§ **INSTRUCTIONS FOR THE TASK**
With the string "true" as the filter, copy each matching line from the records.

§ **INPUT RECORDS**
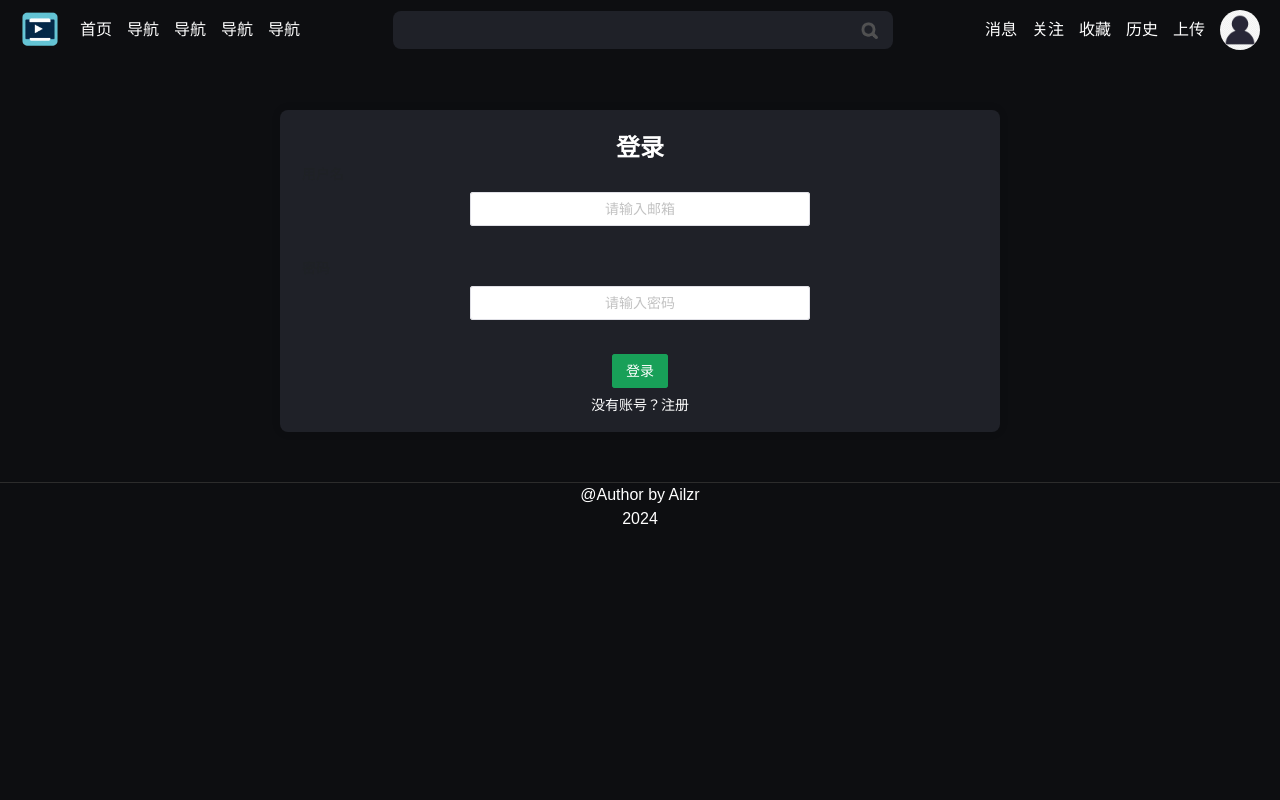
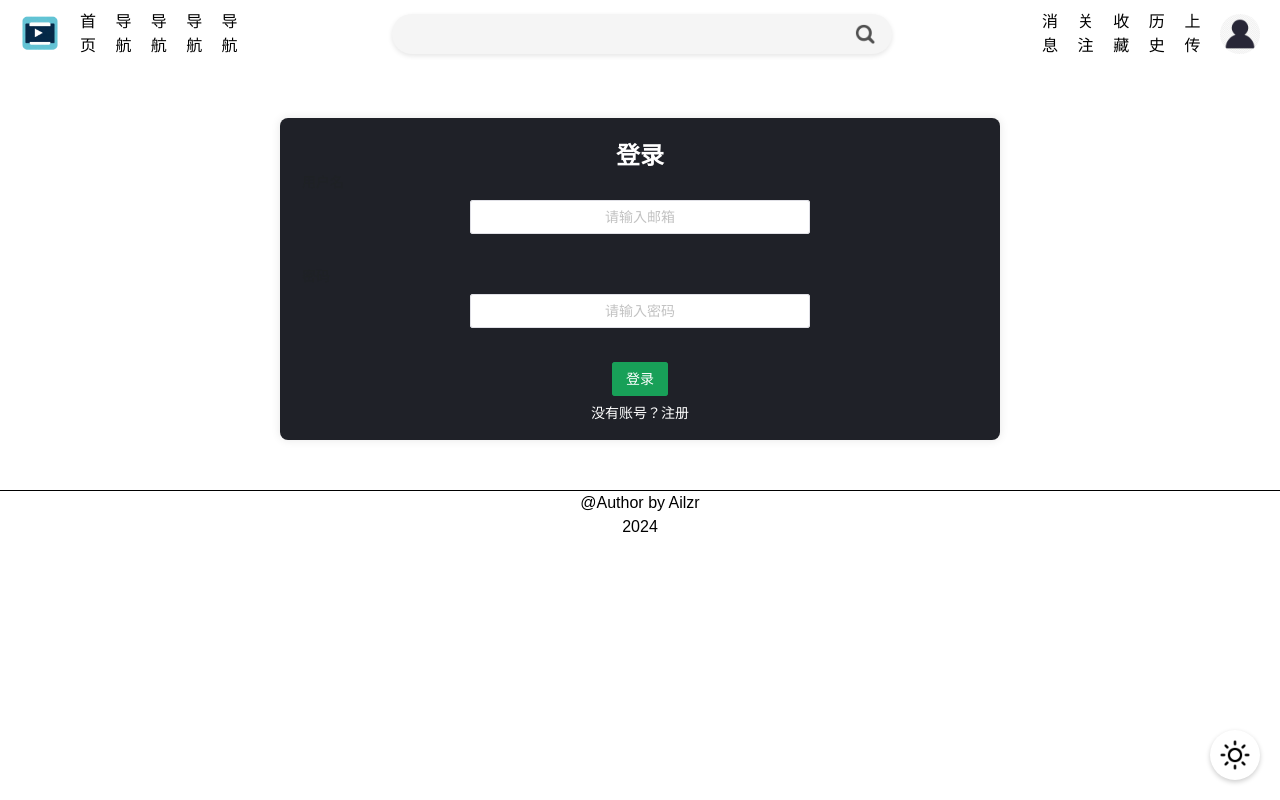
Before and after one commit to Ailzr/video-web-vue, a Vue app: page /login in a window 1280 px wide. Built offline with nearby package versions, Linux system fonts and the light colour scheme.

Commit message:
feat: Extract css from Navigation for day and night mode

```diff
--- /dev/null
+++ b/src/assets/css/Navigation.css
@@ -0,0 +1,142 @@
+.navigation {
+    display: flex;
+    justify-content: space-between;
+    align-items: center;
+    /* background-color: #0D0E11; */
+    /* color: #fff; */
+    padding: 10px 20px;
+}
+
+.nav-left {
+    display: flex;
+    align-items: center;
+}
+
+.logo {
+    width: 40px;
+    height: 40px;
+    margin-right: 20px;
+    cursor: pointer;
+}
+
+.nav-ul {
+    list-style-type: none;
+    display: flex;
+    gap: 15px;
+}
+
+.nav-ul li {
+    font-size: 16px;
+}
+
+.nav-ul li a {
+    color: inherit; /* 让它继承 body 的颜色 */
+    text-decoration: none;
+    transition: color 0.3s;
+}
+
+.nav-ul li a:hover {
+    color: #ff9900;
+}
+
+.nav-center {
+    display: flex;
+    align-items: center;
+}
+
+/* 搜索栏 */
+.center_search_container {
+    display: flex;
+    justify-content: center;
+    width: 100%;
+    min-width: 300px;
+    max-width: 800px;
+    height: 40px;
+}
+
+.search_bar {
+    display: flex;
+    align-items: center;
+    width: 100%;
+    max-width: 500px;
+    height: 40px;
+    background-color: var(--video-card-bgc, #f5f5f5);
+    border-radius: 20px;
+    padding: 0 10px;
+    box-shadow: 0px 2px 5px rgba(0, 0, 0, 0.1);
+    transition: box-shadow 0.3s ease-in-out;
+}
+
+.search_bar:hover {
+    box-shadow: 0px 4px 8px rgba(0, 0, 0, 0.2);
+}
+
+.search_bar .search_input {
+    flex: 1;
+    display: flex;
+    align-items: center;
+}
+
+.search_bar .search_input input {
+    width: 100%;
+    height: 30px;
+    border: none;
+    outline: none;
+    background-color: transparent;
+    padding-left: 10px;
+    font-size: 16px;
+    color: var(--fontNormal, #000);
+}
+
+.search_bar .search_input input::placeholder {
+    color: rgba(0, 0, 0, 0.5);
+}
+
+.search_bar .search_btn {
+    display: flex;
+    align-items: center;
+    justify-content: center;
+    width: 34px;
+    height: 34px;
+    border-radius: 50%;
+    background-color: transparent;
+    transition: background-color 0.3s ease, transform 0.2s ease;
+}
+
+.search_bar .search_btn:hover {
+    background-color: rgba(0, 0, 0, 0.1);
+    transform: scale(1.1);
+}
+
+.search_bar .search_btn button {
+    width: 20px;
+    height: 20px;
+    border: none;
+    background-color: transparent;
+    background-image: url(../imgs/magnifying.png);
+    background-repeat: no-repeat;
+    background-size: contain;
+    cursor: pointer;
+}
+
+.nav-right {
+    display: flex;
+    align-items: center;
+}
+
+.user-avatar img {
+    width: 40px;
+    height: 40px;
+    border-radius: 50%;
+    margin-left: 15px;
+    cursor: pointer;
+}
+
+.popover-content {
+    /* background-color: #2C2C2C; */
+    background-color: var(--content-bgc);
+    padding: 10px;
+    /* color: #fff; */
+    color: var(--fontNormal);
+    font-size: 16px;
+}
--- /dev/null
+++ b/src/assets/css/_theme.css
@@ -0,0 +1,59 @@
+:root{
+    /* --bg-color: #ffffff;
+    --text-color: #333333; */
+    --content-bgc:#fff;
+    --box-bgc:#fff;
+    --box-shadow:0.2vw 0.2vw 1vw rgba(0,0,0,0.2);
+    --boxHoverShadow:0.5vw 0.5vw 1.1vw rgba(0,0,0,0.3);
+    --fontNormal:#000;
+    --settingColor:#000;
+    --video-card-bgc: #f5f5f5; /* 不是纯白，稍微灰一点 */
+    --hover-color: #c4c4c4;
+}
+
+.dark {
+    /* --bg-color: #0D0E11;
+    --text-color: #ecf0f1; */
+    --content-bgc:#272727;
+    --box-bgc:#272727;
+    --box-shadow:0 1px 20px -6px rgba(255, 255, 255, 0.406);
+    --boxHoverShadow:0.5vw 0.5vw 1.1vw rgba(0,0,0,0.3);
+    --settingColor:#fff;
+    --fontNormal:#fff;
+    --video-card-bgc: #2c2c2c;
+    --hover-color: #303030;
+}
+
+/* body {
+    background-color: var(--bg-color);
+    color: var(--text-color);
+} */
+
+body {
+    background-color: var(--content-bgc); /* 设置背景色 */
+    color: var(--fontNormal); /* 文字颜色 */
+    font-family: Arial, sans-serif; /* 适当设置字体 */
+    margin: 0;
+    padding: 0;
+}
+
+/* 盒子通用样式 */
+.box {
+    background-color: var(--box-bgc);
+    box-shadow: var(--box-shadow);
+    border-radius: 8px;
+    padding: 16px;
+    transition: box-shadow 0.3s ease-in-out;
+}
+
+/* 盒子 hover 效果 */
+.box:hover {
+    box-shadow: var(--boxHoverShadow);
+}
+
+/* 工具栏样式 */
+.toolbar {
+    background-color: var(--settingColor);
+    padding: 10px;
+    color: var(--fontNormal);
+}
--- a/src/base.css
+++ b/src/base.css
@@ -12,7 +12,7 @@ body {
 /*清除超链接的下划线*/
 a {
   text-decoration: none;
-  color: #333;
+  /* color: #333; */
 }
 /*去除默认的倾斜效果*/
 em,
@@ -51,12 +51,14 @@ input {
   clear: both;
 }
 
-#app{
+/* #app{
   background-color: #0D0E11;
   min-height: 100vh;
-}
+} */
 
-html, body {
+body {
+  /* background-color: #0D0E11; */
+  min-height: 100vh;
   width: 100%;
   overflow-x: hidden;
 }
--- a/src/components/Footer.vue
+++ b/src/components/Footer.vue
@@ -1,4 +1,21 @@
 <script setup lang="ts">
+import {ref} from "vue";
+let isDarkMode = ref(false);
+if (localStorage.getItem('video-web-golang-theme') === "true") {
+    isDarkMode.value = true;
+    document.body.classList.add("dark");
+}
+
+const toggleMode = ()=>{
+    isDarkMode.value = !isDarkMode.value;
+    if(isDarkMode.value){
+        localStorage.setItem("video-web-golang-theme", "true");
+        document.body.classList.add("dark");
+    }else{
+        localStorage.setItem("video-web-golang-theme", "false");
+        document.body.classList.remove("dark");
+    }
+}
 </script>
 
 <template>
@@ -6,14 +23,47 @@
         <span>@Author by Ailzr</span>
         <br>
         <span>2024</span>
+        <button class="theme-toggle" @click="toggleMode">
+            <img class="theme-img" v-show="isDarkMode" src="../assets/imgs/night-theme.png" alt="切换到日间模式">
+            <img class="theme-img" v-show="!isDarkMode" src="../assets/imgs/day-theme.png" alt="切换到夜间模式">
+        </button>
     </div>
 </template>
 
 <style scoped>
     .foot{
-        border-top: 1px solid #2C2C2C;
+        /* border-top: 1px solid #2C2C2C; */
+        border-top: 1px solid;
         vertical-align: middle;
         text-align: center;
-        color: white;
+        /* color: white; */
+    }
+    /* 固定在右下角的切换按钮样式 */
+    .theme-toggle {
+        position: fixed;
+        width: 50px;
+        height: 50px;
+        bottom: 20px;
+        right: 20px;
+        background: var(--bg-color);
+        border: none;
+        padding: 0; /* 移除内边距，确保图像填充整个按钮 */
+        border-radius: 50%;
+        cursor: pointer;
+        box-shadow: 0 2px 5px rgba(0,0,0,0.2);
+        z-index: 1000;
+        display: flex; /* 将按钮设置为 Flex 容器 */
+        justify-content: center; /* 水平居中 */
+        align-items: center; /* 垂直居中 */
+    }
+    .theme-img {
+        max-width: 80%;
+        max-height: 80%;
+        object-fit: contain;
+    }
+
+    /* 可根据需要添加悬停效果 */
+    .theme-toggle:hover {
+        opacity: 0.8;
     }
 </style>
--- a/src/components/Navigation.vue
+++ b/src/components/Navigation.vue
@@ -86,7 +86,7 @@ const logout = ()=>{
             <template #default>
               <div class="popover-content">
                 <p>你好: {{ username }}</p>
-                <n-button @click="logout" style="color: white;" v-if="UserManager.isLogin()">登出</n-button>
+                <n-button @click="logout" style="color: var(--fontNormal)" v-if="UserManager.isLogin()">登出</n-button>
               </div>
             </template>
             <!-- 头像部分 -->
@@ -100,145 +100,5 @@ const logout = ()=>{
     </header>
 </template>
 
-<style scoped>
-.navigation {
-  display: flex;
-  justify-content: space-between;
-  align-items: center;
-  background-color: #0D0E11;
-  color: #fff;
-  padding: 10px 20px;
-}
-
-.nav-left {
-  display: flex;
-  align-items: center;
-}
-
-.logo {
-  width: 40px;
-  height: 40px;
-  margin-right: 20px;
-  cursor: pointer;
-}
-
-.nav-ul {
-  list-style-type: none;
-  display: flex;
-  gap: 15px;
-}
-
-.nav-ul li {
-  font-size: 16px;
-}
-
-.nav-ul li a {
-  color: #fff;
-  text-decoration: none;
-  transition: color 0.3s;
-}
-
-.nav-ul li a:hover {
-  color: #ff9900;
-}
-
-.nav-center {
-  display: flex;
-  align-items: center;
-}
-
-/* 搜索栏 */
-.center_search_container{
-    display: inline-block;
-    flex: 1 auto;
-    min-width: 300px;
-    max-width: 800px;
-    height: 38px;
-}
-
-.search_bar{
-    position: relative;
-    margin: 0 auto;
-    min-width: 181px;
-    max-width: 500px;
-    height: 38px;
-    align-items: center;
-    background-color: #1F2128;
-    border-radius: 8px 8px 8px 8px;
-}
-
-.search_bar .search_input{
-    display: flex;
-    align-items: center;
-    justify-content: space-between;
-    position: relative;
-    width: 100%;
-    height: 32px;
-    border: 2px solid transparent;
-}
-.search_bar .search_input input{
-    background-color: transparent;
-    color: white;
-    width: 92%;
-    height: 32px;
-    margin: auto 0;
-    border-radius: 8px 8px 8px 8px;
-    padding-left: 8px;
-}
-
-.search_bar .search_input input:focus{
-    background-color: #434656;
-}
-
-.search_bar .search_btn{
-    position: absolute;
-    top: 3px;
-    right: 7px;
-    border-radius: 8px 8px 8px 8px;
-    display: flex;
-    align-items: center;
-    justify-content: center;
-    width: 32px;
-    height: 32px;
-    line-height: 32px;
-    background-color: transparent;
-}
-
-.search_bar .search_btn:hover{
-    background-color: #1F2128;
-}
-
-.search_bar .search_btn button{
-    width: 17px;
-    height: 17px;
-    border: none;
-    background-color: transparent;
-    background-image: url(../assets/imgs/magnifying.png);
-    background-repeat: no-repeat;
-    background-size: 100%;
-}
-
-.search_bar .search_btn button:hover{
-    cursor: pointer;
-}
-
-.nav-right {
-  display: flex;
-  align-items: center;
-}
-
-.user-avatar img {
-  width: 40px;
-  height: 40px;
-  border-radius: 50%;
-  margin-left: 15px;
-  cursor: pointer;
-}
-
-.popover-content {
-  background-color: #2C2C2C;
-  padding: 10px;
-  color: #fff;
-  font-size: 16px;
-}
+<style scoped src="../assets/css/Navigation.css">
 </style>
--- a/src/components/VideoGrid.vue
+++ b/src/components/VideoGrid.vue
@@ -51,7 +51,9 @@ const processedVideos = computed(() => {
 }
 
 .video-card {
-  background-color: #2c2c2c;
+  /* background-color: #2c2c2c; */
+  background-color: var(--video-card-bgc);
+  color: var(--fontNormal);
   border: 0;
   border-radius: 15px;
   overflow: hidden;
@@ -68,7 +70,7 @@ const processedVideos = computed(() => {
 
 .video-details {
   padding: 15px;
-  color: #fff;
+  /* color: #fff; */
 }
 
 .video-title {
--- a/src/main.ts
+++ b/src/main.ts
@@ -2,6 +2,7 @@ import { createApp } from 'vue';
 import {createRouter, createWebHistory} from "vue-router";
 
 import './base.css';
+import './assets/css/_theme.css';
 
 import App from './App.vue';
 import Index from "./views/Index.vue";
```
Also changed, not shown: src/assets/imgs/day-theme.png (added), src/assets/imgs/night-theme.png (added).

§ **SOLUTION FOR THIS EXERCISE**
+if (localStorage.getItem('video-web-golang-theme') === "true") {
+    isDarkMode.value = true;
+        localStorage.setItem("video-web-golang-theme", "true");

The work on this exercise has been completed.